**Action item**:
Repeat each entry exactly; omit all pictures.

**Material shown**:
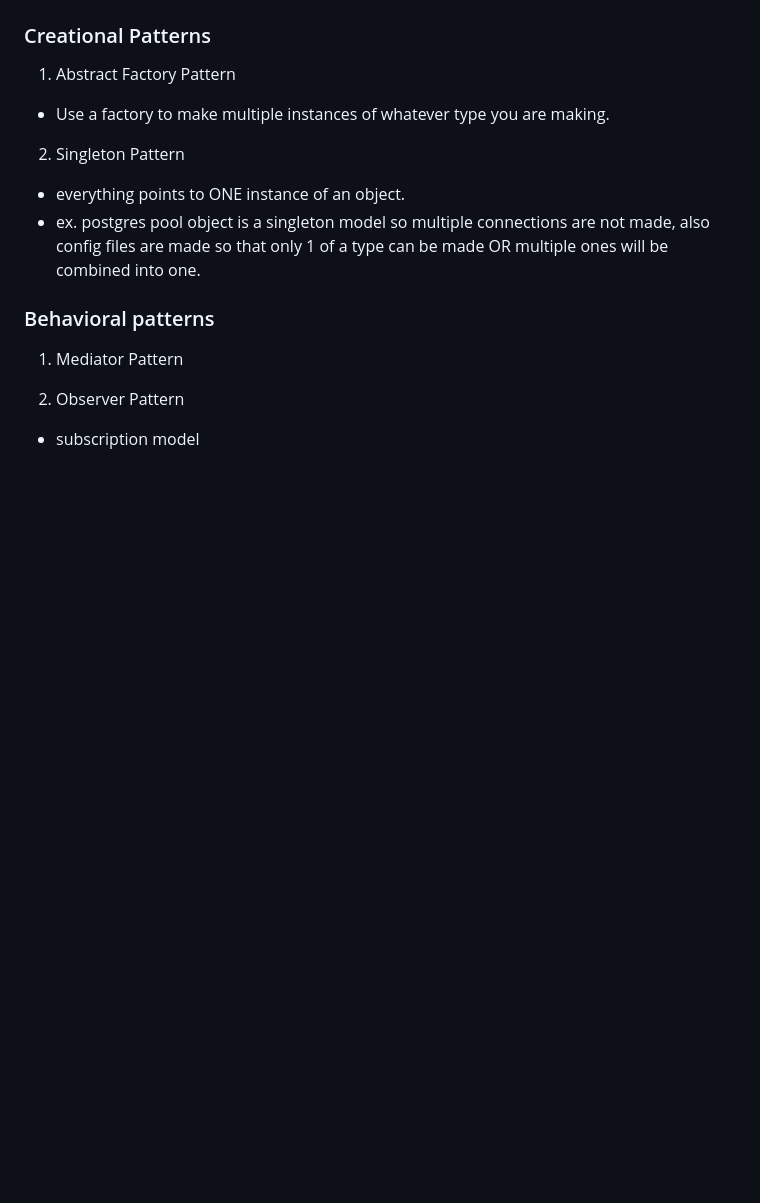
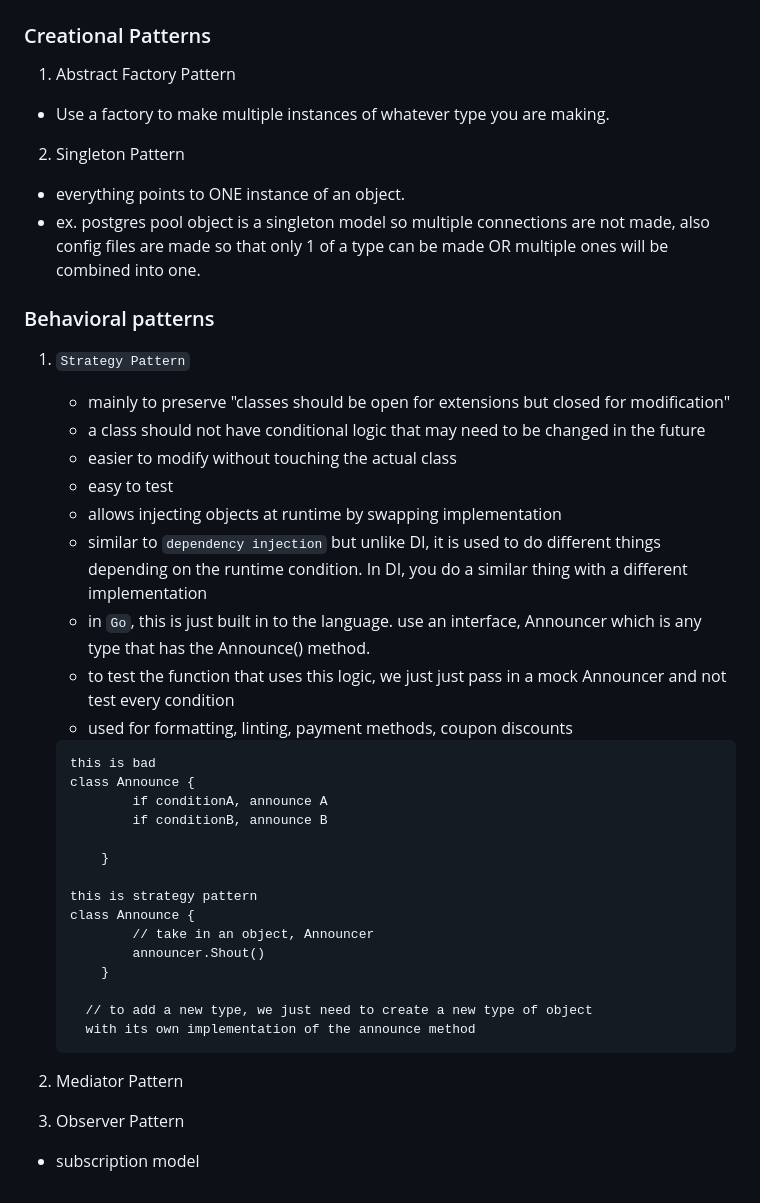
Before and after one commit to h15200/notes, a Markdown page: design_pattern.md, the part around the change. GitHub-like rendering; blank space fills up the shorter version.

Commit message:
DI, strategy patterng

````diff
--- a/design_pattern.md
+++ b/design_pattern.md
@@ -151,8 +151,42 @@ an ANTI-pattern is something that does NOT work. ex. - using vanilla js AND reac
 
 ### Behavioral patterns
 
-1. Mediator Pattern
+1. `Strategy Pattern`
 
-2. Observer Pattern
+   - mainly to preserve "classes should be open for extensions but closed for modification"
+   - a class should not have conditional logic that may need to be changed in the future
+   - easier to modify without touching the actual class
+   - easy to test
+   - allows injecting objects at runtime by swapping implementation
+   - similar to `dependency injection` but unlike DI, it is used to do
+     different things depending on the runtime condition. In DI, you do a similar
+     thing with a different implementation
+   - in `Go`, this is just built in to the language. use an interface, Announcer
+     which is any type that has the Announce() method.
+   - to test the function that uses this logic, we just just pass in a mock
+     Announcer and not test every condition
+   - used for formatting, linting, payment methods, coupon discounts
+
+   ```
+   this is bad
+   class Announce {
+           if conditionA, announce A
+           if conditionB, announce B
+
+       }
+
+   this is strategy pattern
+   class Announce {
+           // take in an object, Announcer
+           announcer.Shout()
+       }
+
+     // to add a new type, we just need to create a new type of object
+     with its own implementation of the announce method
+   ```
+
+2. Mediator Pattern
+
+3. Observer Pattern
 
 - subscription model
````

**Response**:
Before and after one commit to h15200/notes, a Markdown page: design_pattern.md, the part around the change. GitHub-like rendering; blank space fills up the shorter version.

Commit message:
DI, strategy patterng

````diff
--- a/design_pattern.md
+++ b/design_pattern.md
@@ -151,8 +151,42 @@ an ANTI-pattern is something that does NOT work. ex. - using vanilla js AND reac
 
 ### Behavioral patterns
 
-1. Mediator Pattern
+1. `Strategy Pattern`
 
-2. Observer Pattern
+   - mainly to preserve "classes should be open for extensions but closed for modification"
+   - a class should not have conditional logic that may need to be changed in the future
+   - easier to modify without touching the actual class
+   - easy to test
+   - allows injecting objects at runtime by swapping implementation
+   - similar to `dependency injection` but unlike DI, it is used to do
+     different things depending on the runtime condition. In DI, you do a similar
+     thing with a different implementation
+   - in `Go`, this is just built in to the language. use an interface, Announcer
+     which is any type that has the Announce() method.
+   - to test the function that uses this logic, we just just pass in a mock
+     Announcer and not test every condition
+   - used for formatting, linting, payment methods, coupon discounts
+
+   ```
+   this is bad
+   class Announce {
+           if conditionA, announce A
+           if conditionB, announce B
+
+       }
+
+   this is strategy pattern
+   class Announce {
+           // take in an object, Announcer
+           announcer.Shout()
+       }
+
+     // to add a new type, we just need to create a new type of object
+     with its own implementation of the announce method
+   ```
+
+2. Mediator Pattern
+
+3. Observer Pattern
 
 - subscription model
````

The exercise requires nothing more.